Developing an occupational injury or illness can be devastating, both health-wise and financially. While there may be help for the latter, it means facing the intimidating aspects of pursuing a workers’ compensation claim. Understanding the law can be confusing and you may even face pushback from your employer.
Thankfully, understanding how a workers’ compensation claim works in Pennsylvania can make the task more manageable. Here is a general overview of the claims process.
Employer notice of workers’ compensation information
Your employer must follow the law in posting form LIBC-500. This document tells you about the contact information of the workers’ compensation insurance provider, internal contact person or third-party administrator.
Reporting your injury
When you get an injury, you should tell your employer within 21 days if you wish to receive full compensation. The ultimate deadline is within 120 days of getting injured or gaining knowledge of an occupational disease.
As soon as your employer receives your report, it must notify its insurer or the person in charge of managing a self-insured compensation program. Your employer must also notify the Bureau of Workers’ Compensation about any injuries that result in disability lasting more than a shift or workday within seven days.
Notice of denial or payment
After your employer notifies the appropriate parties about your injury, there are a few things that can happen within the following 21 days. Your employer can either issue a notice of denial, payment of temporary compensation to extend the investigation or payment of compensation without further investigation.
Returning to work
When you return to your previous position, the insurance provider may send you a notice of modification or suspension. This document outlines any changes to your workers’ compensation benefits, such as a different amount or timeframe.
The last step is when the insurer files an agreement to stop payments with you.
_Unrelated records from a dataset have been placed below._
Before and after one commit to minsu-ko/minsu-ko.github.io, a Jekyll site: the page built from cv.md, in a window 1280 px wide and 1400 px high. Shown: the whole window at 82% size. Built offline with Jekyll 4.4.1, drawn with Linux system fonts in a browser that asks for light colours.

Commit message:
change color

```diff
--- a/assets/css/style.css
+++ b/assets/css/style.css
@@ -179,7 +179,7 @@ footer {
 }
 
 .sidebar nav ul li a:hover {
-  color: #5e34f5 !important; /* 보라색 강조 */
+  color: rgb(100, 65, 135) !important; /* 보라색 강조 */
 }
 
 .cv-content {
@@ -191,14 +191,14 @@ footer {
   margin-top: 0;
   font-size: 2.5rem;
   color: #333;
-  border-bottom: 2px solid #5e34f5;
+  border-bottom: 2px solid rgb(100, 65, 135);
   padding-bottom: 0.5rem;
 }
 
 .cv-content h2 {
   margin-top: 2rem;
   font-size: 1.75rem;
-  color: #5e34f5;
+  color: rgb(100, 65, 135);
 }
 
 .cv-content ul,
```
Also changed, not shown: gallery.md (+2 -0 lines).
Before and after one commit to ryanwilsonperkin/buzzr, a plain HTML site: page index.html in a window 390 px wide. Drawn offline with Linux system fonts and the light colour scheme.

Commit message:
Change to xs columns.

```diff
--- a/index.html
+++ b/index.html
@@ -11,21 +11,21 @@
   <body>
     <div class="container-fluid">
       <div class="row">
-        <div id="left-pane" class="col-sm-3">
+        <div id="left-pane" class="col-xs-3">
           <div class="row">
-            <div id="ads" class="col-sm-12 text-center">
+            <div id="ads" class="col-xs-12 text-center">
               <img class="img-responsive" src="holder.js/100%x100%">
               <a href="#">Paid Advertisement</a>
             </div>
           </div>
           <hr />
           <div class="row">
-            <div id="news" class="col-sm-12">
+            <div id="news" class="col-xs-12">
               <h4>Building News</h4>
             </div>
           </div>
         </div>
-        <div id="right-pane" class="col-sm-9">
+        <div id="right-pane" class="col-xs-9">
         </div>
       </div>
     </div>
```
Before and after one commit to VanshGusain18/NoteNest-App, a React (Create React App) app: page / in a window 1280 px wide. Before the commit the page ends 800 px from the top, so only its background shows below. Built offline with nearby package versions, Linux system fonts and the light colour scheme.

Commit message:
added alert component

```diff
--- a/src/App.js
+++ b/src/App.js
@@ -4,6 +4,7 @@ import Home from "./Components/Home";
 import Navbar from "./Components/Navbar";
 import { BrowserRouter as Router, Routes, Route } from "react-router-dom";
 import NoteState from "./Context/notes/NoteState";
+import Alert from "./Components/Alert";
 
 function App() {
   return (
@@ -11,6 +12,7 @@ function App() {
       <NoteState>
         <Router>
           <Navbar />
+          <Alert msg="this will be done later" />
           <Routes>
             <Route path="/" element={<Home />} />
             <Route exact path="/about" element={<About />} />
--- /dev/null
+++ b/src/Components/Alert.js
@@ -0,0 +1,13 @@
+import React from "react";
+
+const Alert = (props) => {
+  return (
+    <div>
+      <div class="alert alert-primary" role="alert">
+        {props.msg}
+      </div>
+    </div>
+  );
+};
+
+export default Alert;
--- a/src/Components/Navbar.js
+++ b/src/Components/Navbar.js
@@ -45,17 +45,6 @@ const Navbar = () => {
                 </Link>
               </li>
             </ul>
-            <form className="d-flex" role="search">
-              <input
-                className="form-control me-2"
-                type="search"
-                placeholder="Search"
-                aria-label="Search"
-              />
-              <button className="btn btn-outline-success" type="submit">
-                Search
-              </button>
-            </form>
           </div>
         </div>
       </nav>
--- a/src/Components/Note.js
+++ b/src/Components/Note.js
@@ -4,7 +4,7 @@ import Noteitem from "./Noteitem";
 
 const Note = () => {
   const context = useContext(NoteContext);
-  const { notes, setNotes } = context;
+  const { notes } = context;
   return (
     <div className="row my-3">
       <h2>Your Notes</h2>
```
You have three years of your last received payment to file a petition to challenge the termination of compensation.